◆ The data
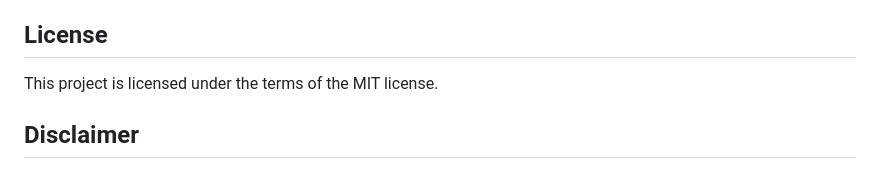
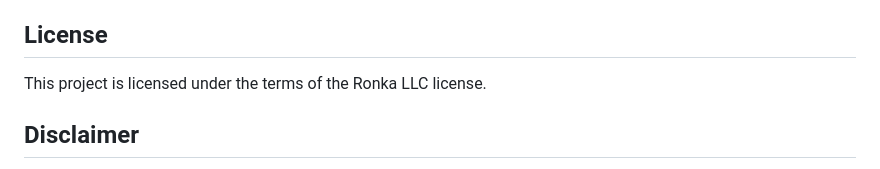
Before and after one commit to Chuangfa-afk/OpAllocation, a Markdown page: README.md, the part around the change. GitHub-like rendering.

```diff
--- a/README.md
+++ b/README.md
@@ -64,7 +64,7 @@ Contributions are welcome to help extend the functionality and improve OpAllocat
 
 ## License
 
-This project is licensed under the terms of the MIT license.
+This project is licensed under the terms of the Ronka LLC license.
 
 ## Disclaimer
 
```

◆ What to work on
Repeat the material above word for word but skip the images.

◆ Exercise output
Before and after one commit to Chuangfa-afk/OpAllocation, a Markdown page: README.md, the part around the change. GitHub-like rendering.

```diff
--- a/README.md
+++ b/README.md
@@ -64,7 +64,7 @@ Contributions are welcome to help extend the functionality and improve OpAllocat
 
 ## License
 
-This project is licensed under the terms of the MIT license.
+This project is licensed under the terms of the Ronka LLC license.
 
 ## Disclaimer
 
```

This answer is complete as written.